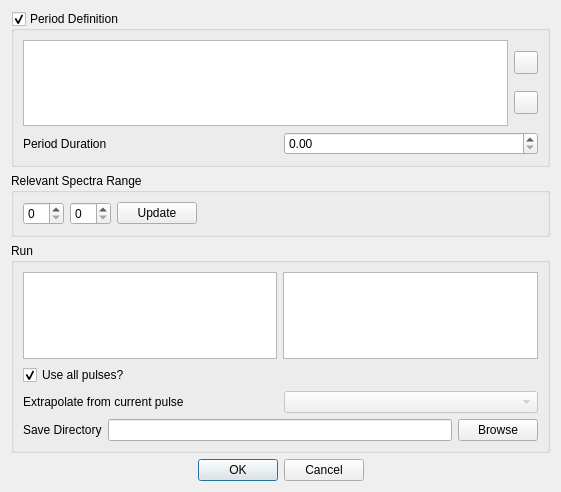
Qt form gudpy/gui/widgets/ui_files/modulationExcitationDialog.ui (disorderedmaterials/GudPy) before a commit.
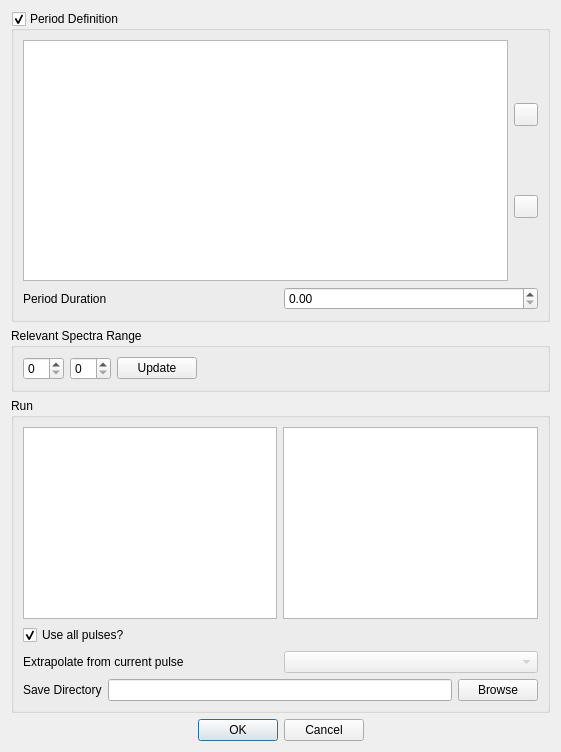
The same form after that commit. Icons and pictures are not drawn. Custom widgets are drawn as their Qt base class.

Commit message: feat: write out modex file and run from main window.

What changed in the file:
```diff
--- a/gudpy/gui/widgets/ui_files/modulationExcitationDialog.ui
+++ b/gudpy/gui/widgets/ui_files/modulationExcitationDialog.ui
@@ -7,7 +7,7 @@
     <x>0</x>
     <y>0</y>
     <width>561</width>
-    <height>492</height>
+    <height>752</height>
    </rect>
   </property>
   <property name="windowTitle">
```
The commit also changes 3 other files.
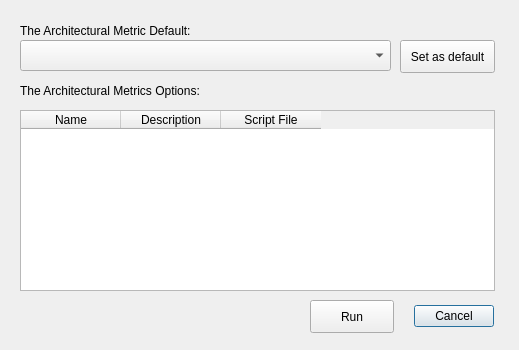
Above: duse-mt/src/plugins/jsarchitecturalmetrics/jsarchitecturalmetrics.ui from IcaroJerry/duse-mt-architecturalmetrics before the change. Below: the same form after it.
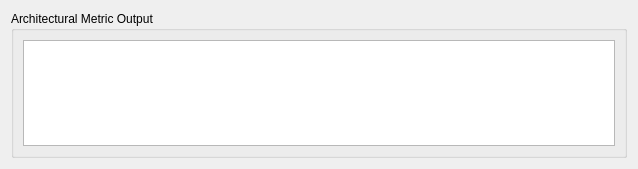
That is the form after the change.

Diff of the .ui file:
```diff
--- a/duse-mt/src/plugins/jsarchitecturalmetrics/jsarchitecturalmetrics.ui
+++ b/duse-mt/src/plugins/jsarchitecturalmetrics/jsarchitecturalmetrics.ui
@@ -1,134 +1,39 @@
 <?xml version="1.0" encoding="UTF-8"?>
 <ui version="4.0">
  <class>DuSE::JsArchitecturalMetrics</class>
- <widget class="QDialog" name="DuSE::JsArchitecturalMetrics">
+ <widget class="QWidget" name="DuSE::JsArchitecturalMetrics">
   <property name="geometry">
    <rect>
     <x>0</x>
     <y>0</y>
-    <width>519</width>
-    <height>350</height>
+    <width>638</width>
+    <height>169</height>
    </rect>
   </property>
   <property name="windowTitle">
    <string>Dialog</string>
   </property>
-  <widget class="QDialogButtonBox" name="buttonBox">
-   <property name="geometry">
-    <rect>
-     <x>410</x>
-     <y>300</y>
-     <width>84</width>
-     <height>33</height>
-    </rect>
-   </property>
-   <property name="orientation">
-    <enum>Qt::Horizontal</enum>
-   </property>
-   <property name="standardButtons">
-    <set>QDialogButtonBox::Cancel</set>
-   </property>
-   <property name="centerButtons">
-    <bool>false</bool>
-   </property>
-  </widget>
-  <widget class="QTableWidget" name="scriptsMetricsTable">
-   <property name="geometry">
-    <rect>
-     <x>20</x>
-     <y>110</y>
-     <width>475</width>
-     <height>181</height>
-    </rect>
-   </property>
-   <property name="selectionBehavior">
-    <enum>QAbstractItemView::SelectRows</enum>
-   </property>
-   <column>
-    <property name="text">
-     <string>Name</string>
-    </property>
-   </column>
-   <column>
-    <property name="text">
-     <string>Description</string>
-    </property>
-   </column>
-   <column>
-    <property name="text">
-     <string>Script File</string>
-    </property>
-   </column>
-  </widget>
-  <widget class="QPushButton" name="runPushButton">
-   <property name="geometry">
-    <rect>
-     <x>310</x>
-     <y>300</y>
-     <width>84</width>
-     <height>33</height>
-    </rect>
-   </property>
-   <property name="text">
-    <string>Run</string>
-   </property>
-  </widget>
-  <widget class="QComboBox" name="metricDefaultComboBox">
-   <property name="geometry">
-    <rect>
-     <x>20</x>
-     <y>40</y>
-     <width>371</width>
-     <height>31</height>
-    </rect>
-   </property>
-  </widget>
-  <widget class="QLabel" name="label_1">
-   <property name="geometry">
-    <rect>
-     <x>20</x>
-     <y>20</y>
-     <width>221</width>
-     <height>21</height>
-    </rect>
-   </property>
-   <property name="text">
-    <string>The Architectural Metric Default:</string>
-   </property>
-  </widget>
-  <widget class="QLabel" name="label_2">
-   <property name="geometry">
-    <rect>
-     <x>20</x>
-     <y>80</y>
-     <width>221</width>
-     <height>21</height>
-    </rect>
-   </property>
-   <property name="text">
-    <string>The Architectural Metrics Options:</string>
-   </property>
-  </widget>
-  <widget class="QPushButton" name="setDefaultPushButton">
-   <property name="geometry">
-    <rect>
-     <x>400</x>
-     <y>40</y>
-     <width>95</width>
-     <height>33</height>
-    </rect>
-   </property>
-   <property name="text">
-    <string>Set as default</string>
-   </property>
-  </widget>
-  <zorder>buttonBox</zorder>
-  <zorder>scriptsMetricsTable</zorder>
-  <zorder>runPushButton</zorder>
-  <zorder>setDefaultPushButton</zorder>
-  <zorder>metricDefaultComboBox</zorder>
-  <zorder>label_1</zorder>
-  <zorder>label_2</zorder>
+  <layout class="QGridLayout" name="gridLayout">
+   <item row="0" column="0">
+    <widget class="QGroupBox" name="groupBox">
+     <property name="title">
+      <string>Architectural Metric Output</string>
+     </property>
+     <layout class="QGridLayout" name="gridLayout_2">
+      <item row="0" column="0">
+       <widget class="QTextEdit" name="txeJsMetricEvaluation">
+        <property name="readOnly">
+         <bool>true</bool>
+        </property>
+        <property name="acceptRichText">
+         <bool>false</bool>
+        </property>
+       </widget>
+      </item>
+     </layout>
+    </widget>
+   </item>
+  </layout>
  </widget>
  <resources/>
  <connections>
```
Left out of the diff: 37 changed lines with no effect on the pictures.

+ + + + + + +

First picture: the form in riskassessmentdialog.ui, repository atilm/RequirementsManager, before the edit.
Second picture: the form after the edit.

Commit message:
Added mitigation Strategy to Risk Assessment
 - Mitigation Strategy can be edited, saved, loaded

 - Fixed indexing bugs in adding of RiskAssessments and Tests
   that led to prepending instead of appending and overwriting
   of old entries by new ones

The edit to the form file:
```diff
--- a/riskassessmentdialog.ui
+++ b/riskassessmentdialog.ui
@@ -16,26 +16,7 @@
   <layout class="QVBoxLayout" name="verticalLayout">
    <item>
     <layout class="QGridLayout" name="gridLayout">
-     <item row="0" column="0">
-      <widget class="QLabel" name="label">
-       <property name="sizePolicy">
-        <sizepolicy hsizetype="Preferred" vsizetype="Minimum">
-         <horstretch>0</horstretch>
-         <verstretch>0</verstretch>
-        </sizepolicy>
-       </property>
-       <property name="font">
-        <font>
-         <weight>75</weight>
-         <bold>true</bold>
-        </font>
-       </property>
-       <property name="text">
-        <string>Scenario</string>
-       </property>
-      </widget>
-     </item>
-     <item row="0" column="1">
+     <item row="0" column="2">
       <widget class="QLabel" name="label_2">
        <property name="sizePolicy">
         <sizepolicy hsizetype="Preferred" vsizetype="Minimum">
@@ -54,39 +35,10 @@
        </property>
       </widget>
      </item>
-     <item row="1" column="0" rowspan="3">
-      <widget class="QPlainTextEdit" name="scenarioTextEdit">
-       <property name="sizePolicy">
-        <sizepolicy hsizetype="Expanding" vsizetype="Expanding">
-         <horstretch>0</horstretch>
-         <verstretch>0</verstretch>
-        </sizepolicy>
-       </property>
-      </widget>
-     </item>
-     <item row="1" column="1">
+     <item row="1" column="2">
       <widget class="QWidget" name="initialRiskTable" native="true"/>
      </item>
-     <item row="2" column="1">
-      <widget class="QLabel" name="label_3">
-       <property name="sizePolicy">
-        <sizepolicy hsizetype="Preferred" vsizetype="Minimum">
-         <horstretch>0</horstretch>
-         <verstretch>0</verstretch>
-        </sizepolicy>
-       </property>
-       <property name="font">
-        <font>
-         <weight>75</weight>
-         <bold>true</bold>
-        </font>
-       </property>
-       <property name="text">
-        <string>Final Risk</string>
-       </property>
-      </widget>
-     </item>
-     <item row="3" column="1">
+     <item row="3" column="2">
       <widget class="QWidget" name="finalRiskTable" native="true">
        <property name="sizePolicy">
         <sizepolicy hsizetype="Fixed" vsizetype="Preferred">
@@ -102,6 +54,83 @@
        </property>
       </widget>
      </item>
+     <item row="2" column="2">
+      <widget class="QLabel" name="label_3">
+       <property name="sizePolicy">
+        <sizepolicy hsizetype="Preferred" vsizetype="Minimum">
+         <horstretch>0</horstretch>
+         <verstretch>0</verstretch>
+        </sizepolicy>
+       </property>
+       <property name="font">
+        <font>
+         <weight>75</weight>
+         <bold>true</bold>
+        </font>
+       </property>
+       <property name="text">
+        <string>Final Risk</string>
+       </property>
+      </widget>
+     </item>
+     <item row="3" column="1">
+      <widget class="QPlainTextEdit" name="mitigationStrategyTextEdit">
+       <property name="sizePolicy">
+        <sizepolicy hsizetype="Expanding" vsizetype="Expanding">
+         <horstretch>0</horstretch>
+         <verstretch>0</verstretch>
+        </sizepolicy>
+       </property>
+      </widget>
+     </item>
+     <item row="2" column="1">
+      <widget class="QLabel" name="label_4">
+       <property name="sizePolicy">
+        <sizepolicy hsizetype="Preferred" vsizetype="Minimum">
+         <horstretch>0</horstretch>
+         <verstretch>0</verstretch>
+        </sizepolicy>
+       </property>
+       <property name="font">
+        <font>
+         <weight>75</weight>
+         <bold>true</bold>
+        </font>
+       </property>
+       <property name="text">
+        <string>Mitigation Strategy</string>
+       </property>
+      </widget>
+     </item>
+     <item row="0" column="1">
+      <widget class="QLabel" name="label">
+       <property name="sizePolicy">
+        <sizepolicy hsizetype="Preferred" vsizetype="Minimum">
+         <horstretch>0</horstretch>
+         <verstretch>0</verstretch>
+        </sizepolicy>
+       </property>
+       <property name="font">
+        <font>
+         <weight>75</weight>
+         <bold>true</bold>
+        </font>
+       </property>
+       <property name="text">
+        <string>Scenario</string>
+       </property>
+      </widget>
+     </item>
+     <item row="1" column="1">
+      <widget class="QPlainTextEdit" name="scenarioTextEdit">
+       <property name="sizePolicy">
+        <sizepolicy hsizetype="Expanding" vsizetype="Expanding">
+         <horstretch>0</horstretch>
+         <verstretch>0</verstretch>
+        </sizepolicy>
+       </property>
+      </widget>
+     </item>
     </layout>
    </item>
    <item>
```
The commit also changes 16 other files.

+ + + + + + +

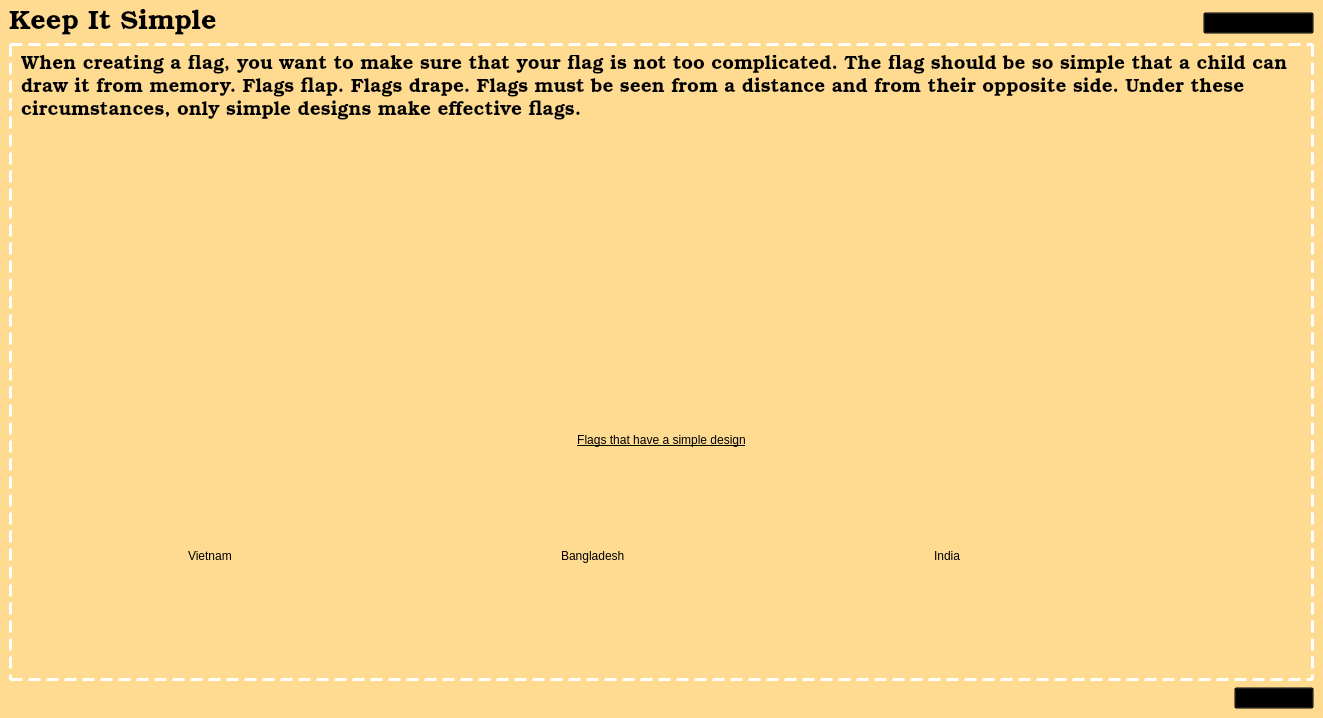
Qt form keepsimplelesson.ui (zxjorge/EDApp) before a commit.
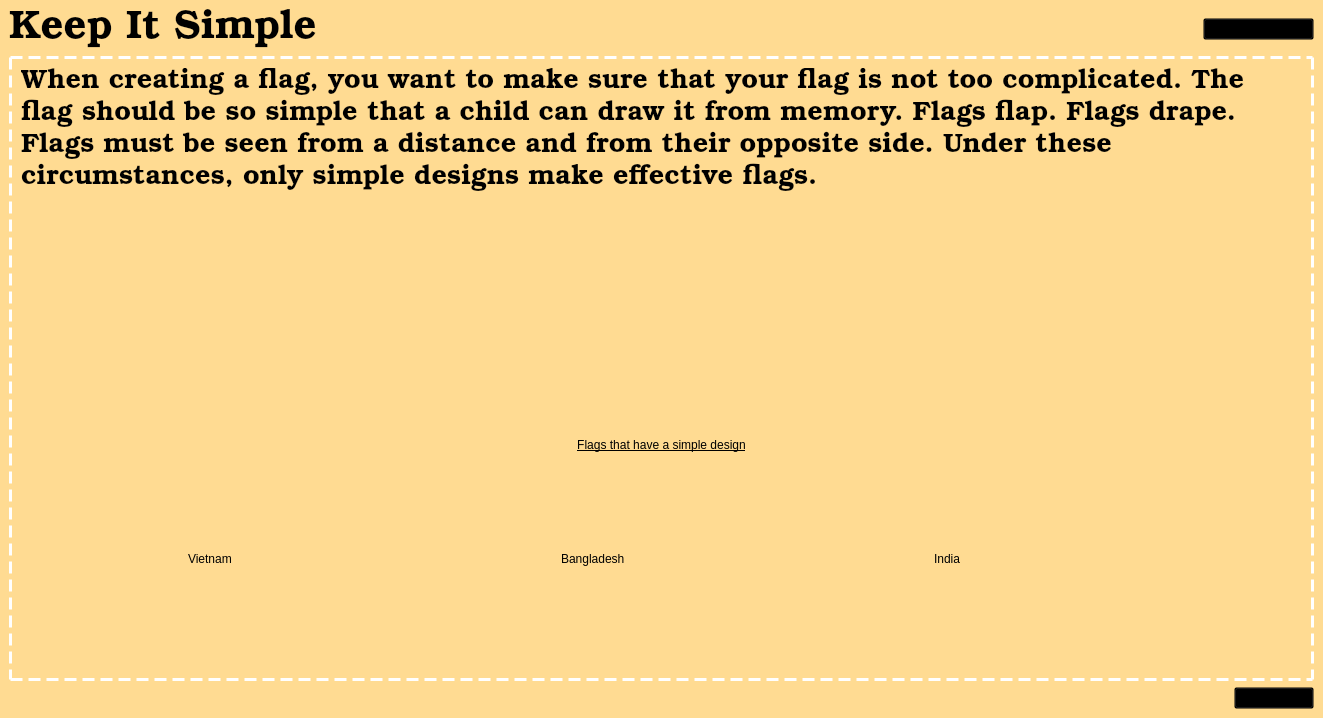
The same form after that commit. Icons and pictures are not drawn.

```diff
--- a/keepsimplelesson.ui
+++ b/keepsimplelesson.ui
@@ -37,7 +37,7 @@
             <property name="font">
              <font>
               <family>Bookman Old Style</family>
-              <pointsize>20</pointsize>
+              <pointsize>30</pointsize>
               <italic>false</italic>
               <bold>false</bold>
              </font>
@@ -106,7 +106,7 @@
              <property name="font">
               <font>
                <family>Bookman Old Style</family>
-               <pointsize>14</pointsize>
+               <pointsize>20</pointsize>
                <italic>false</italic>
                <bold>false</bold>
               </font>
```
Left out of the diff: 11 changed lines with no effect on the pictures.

+ + + + + + +

Every line that holds the word "after" should be copied from the listing.

Solution for this problem —
The same form after that commit. Icons and pictures are not drawn. Custom widgets are drawn as their Qt base class.
Above: duse-mt/src/plugins/jsarchitecturalmetrics/jsarchitecturalmetrics.ui from IcaroJerry/duse-mt-architecturalmetrics before the change. Below: the same form after it.
That is the form after the change.
Second picture: the form after the edit.
The same form after that commit. Icons and pictures are not drawn.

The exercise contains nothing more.